>>>>

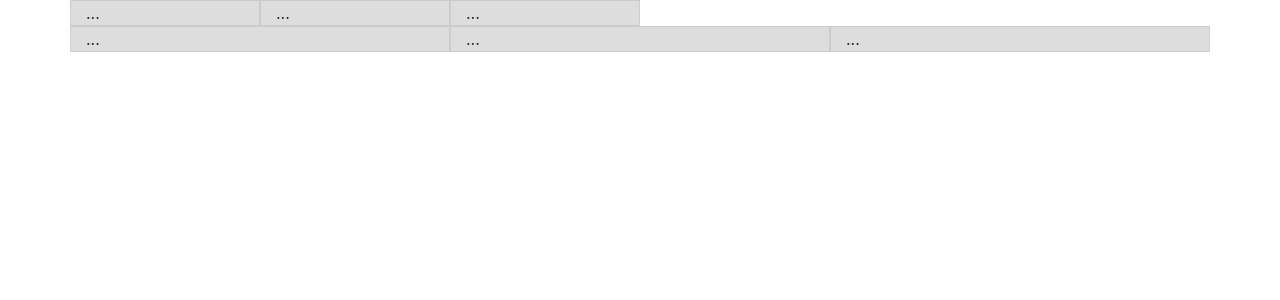
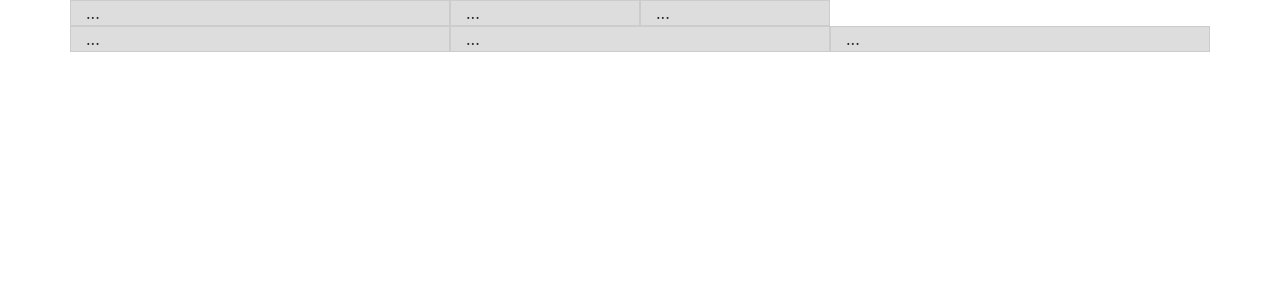
Before and after one commit to deusyvan/bootstrap4, a PHP site: page / in a window 1280 px wide. Shown: the top 300 px of the page. Run offline with PHP 8.4, Linux system fonts and the light colour scheme.

Commit message:
Tamanhos pré-definidos diferentes

```diff
--- a/index.php
+++ b/index.php
@@ -17,7 +17,7 @@
 	<body>
 		<div class="container">
     		<div class="row">
-    			<div class="col-2" >...</div>
+    			<div class="col-4" >...</div>
     			<div class="col-2" >...</div>
     			<div class="col-2" >...</div>
 
```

<<<<

Work item: Find the lines above that hold "class", then copy each of them.

Response area:
 		<div class="container">
     		<div class="row">
-    			<div class="col-2" >...</div>
+    			<div class="col-4" >...</div>
     			<div class="col-2" >...</div>
     			<div class="col-2" >...</div>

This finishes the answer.